At Soyars & Morgan Law, we often get asked if someone qualifies to have their criminal charge non-disclosed. A non-disclosure is not the same as an expunction. An expunction entitles a person to have the arrest erased off their criminal history. A non-disclosure does not erase the arrest or offense off the criminal history, but it does, generally speaking, allow the defendant to deny the offense on job applications.
When considering whether to spend the money to obtain a non-disclosure, you need to consider who still qualifies to see the non-disclosed information. Below is a list of people who qualify to see the non-disclosed information. If you are wondering if seeking a non-disclosure is right for you, call Soyars & Morgan today so we can help walk you through whether this is a good option for you.
Listed below are the exceptions as to who can see information covered by a Non-Disclosure Order.
A criminal justice agency may disclose criminal history record information that is the subject of the order only to other criminal justice agencies, for criminal justice or regulatory licensing purposes, an agency or entity listed in Subsection (i), or the person who is the subject of the order.
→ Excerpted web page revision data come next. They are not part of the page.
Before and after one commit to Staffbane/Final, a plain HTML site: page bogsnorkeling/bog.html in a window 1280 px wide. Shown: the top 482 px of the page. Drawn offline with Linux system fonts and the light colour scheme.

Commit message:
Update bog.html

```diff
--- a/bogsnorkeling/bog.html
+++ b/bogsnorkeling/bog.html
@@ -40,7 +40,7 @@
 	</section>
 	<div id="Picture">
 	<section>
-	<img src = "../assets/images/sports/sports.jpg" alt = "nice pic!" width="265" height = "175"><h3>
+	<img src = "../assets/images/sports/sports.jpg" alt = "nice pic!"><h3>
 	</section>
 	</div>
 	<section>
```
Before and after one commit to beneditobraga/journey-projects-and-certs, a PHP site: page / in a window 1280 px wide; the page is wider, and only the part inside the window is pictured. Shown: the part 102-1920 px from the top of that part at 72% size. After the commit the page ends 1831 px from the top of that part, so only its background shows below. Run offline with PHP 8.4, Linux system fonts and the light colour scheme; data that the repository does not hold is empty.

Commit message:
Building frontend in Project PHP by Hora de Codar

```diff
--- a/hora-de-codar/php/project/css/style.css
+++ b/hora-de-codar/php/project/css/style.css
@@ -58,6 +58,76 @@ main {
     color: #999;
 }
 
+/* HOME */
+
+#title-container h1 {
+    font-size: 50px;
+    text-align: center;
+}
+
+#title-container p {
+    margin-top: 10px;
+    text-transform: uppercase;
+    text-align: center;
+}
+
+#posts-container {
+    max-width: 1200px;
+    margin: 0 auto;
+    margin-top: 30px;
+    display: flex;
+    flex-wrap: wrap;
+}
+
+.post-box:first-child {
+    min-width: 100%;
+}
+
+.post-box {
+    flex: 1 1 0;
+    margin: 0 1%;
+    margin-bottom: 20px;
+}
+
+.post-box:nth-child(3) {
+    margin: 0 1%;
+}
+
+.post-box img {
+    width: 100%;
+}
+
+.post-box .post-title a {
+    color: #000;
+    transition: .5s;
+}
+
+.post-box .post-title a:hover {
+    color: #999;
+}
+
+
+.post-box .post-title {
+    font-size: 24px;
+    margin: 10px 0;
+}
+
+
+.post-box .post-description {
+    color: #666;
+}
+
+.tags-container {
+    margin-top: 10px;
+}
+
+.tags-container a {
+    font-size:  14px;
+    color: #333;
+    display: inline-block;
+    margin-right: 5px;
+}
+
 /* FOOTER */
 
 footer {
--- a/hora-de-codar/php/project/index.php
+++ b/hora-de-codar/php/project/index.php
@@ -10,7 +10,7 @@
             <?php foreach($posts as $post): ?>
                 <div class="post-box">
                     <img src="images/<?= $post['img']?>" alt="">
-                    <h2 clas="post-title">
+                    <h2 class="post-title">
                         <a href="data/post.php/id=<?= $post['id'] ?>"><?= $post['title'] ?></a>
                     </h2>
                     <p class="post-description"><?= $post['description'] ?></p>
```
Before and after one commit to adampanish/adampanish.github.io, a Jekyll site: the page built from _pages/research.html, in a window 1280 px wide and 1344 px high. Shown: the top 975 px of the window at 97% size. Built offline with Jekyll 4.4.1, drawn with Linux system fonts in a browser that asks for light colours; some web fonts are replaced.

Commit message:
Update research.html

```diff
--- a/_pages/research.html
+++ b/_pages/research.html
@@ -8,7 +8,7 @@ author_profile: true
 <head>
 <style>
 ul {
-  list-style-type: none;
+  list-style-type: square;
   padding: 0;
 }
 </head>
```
A criminal justice agency may disclose criminal history record information that is the subject of an order of nondisclosure to the following noncriminal justice agencies or entities only: